For the study, Manger and his colleagues tracked the two matriarchs over 35 days.
With the “Fibits,” the researchers could measure how frequently the elephants moved their trunks throughout the day — moments they called “acceleration events.”
If the trunk didn’t move at all for three minutes or longer, it suggested the animal was asleep. An African elephant’s trunk can weigh between 270 to 290 pounds, so the appendage is unlikely to twitch or flop around as the pachyderm catches some z’s.
The gyroscope-equipped collar told researchers if the pachyderms were standing and moving around, or lying down on their side, their preferred sleeping position.
The study suggests that African elephants in the wild sleep fewer hours than their peers in captivity. Earlier studies found that captive elephants can sleep between 3 to 7 hours, although some of that might include quick naps or moments of rest. Other small studies on elephants in their natural habitats estimated elephants spent 0.67 to 2 hours a day sleeping on their sides.
The difference in sleep times between elephants in captivity and in the wild likely has to do with food, Manger said.

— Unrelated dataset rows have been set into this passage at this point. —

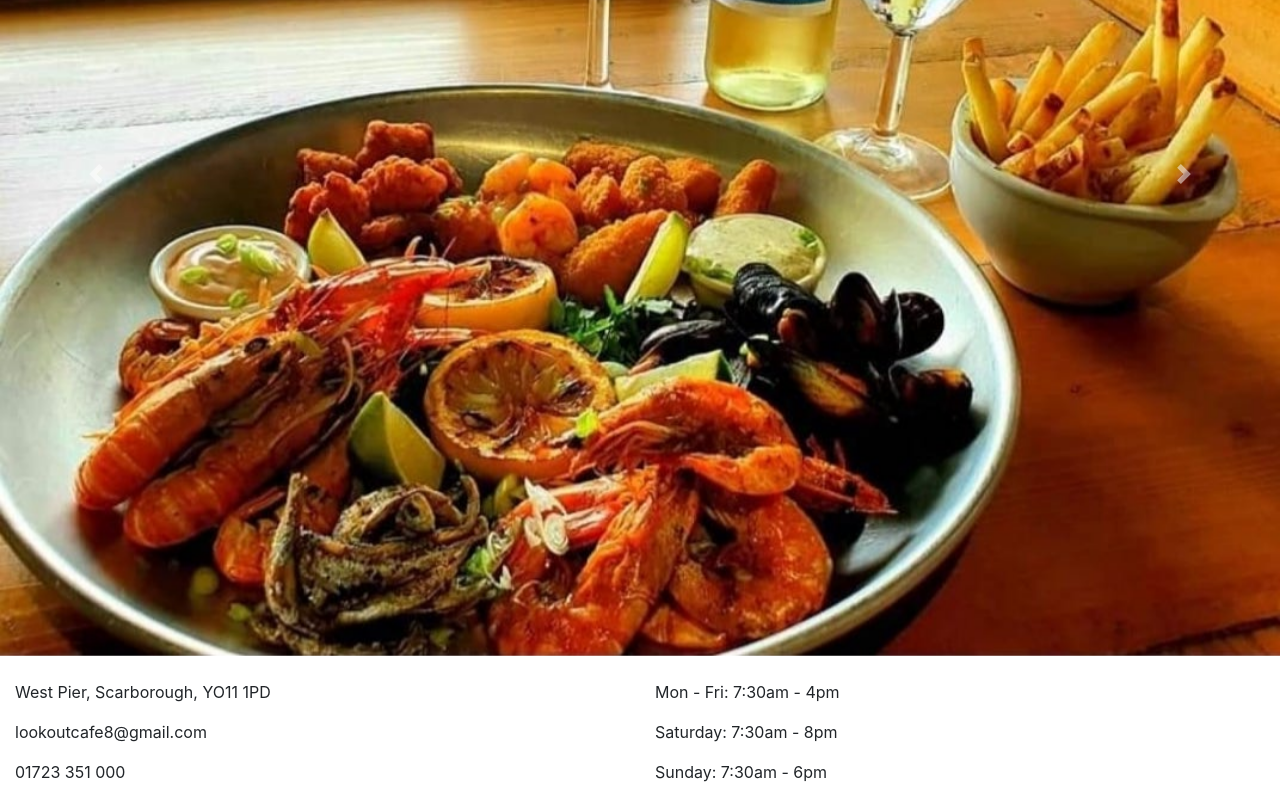
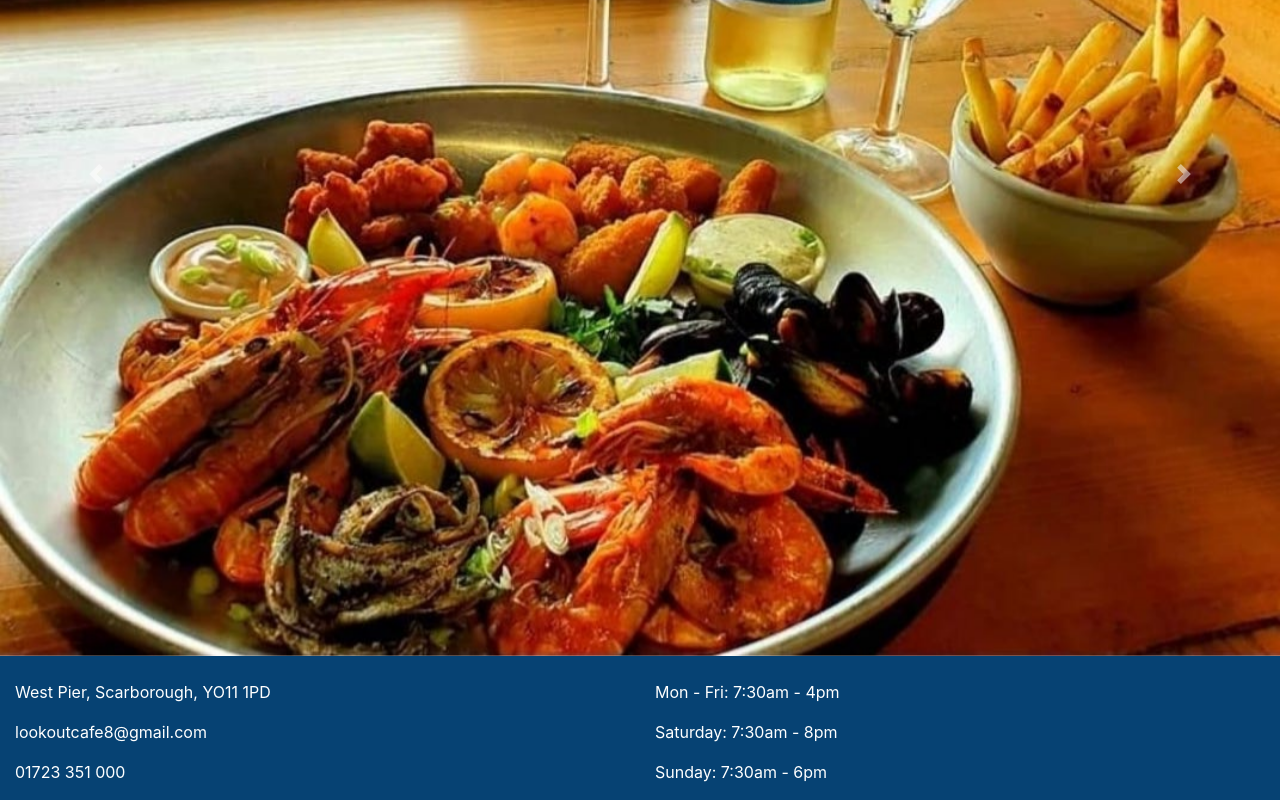
Before and after one commit to slhillk2/lookout-react-app, a React (Create React App) app: page / in a window 1280 px wide. Shown: the part 474-1274 px from the top of the page. Built offline with nearby package versions, Linux system fonts and the light colour scheme; a web font is replaced by a local one.

Commit message:
add body selector with overflow-x hidden to get rid of horizontal scroll bar, and default color to white / also add carousel and footer styling

```diff
--- a/src/index.css
+++ b/src/index.css
@@ -17,13 +17,13 @@ img {
   max-width: 100%;
 }
 
+body {
+  overflow-x: hidden;
+  color: #fff;
+}
+
 
 /* Header ----------- */
-.container {
-  width: 100vw;
-  margin: 0;
-  padding: 0;
-}
 
 nav {
   width: 100vw;
@@ -60,3 +60,16 @@ nav {
 .navbar-nav {
   align-items: center;
 }
+
+/* Carousel ---------------------- */
+
+.carousel-item {
+  max-height: 100rem;
+  background-color: paleturquoise;
+}
+
+/* Footer ---------------------- */
+
+.page-footer {
+  background-color: #064273;
+}
```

African elephants can eat on the order of 700 to 900 pounds of food a day. If you’re in a zoo, that grass is delivered daily by the bale. If you’re in the wilds of Botswana, it might mean walking around 20 miles a day in a quest for calories.
“The larger the body size, the more food they need to literally shove into their mouths each day to keep themselves going,” the professor said.
The team next hopes to study male African elephants in the wild. Unlike females, which tend to roam in a more confined space, male elephants can traverse across country lines, making it more complicated to gather data.
The team also plans to study multiple females in the same group, to see if they take turns sleeping in a kind of “cooperative vigilance,” Manger said.
Throughout Africa, elephants are in danger due to hunting and human population growth. Populations of all elephants have plummeted from about 1.3 million in the 1970s to less than 500,000 today.
A tiny study on elephant sleeping habits won’t change this dark reality. But every bit of more accurate data can help improve efforts to protect endangered wildlife.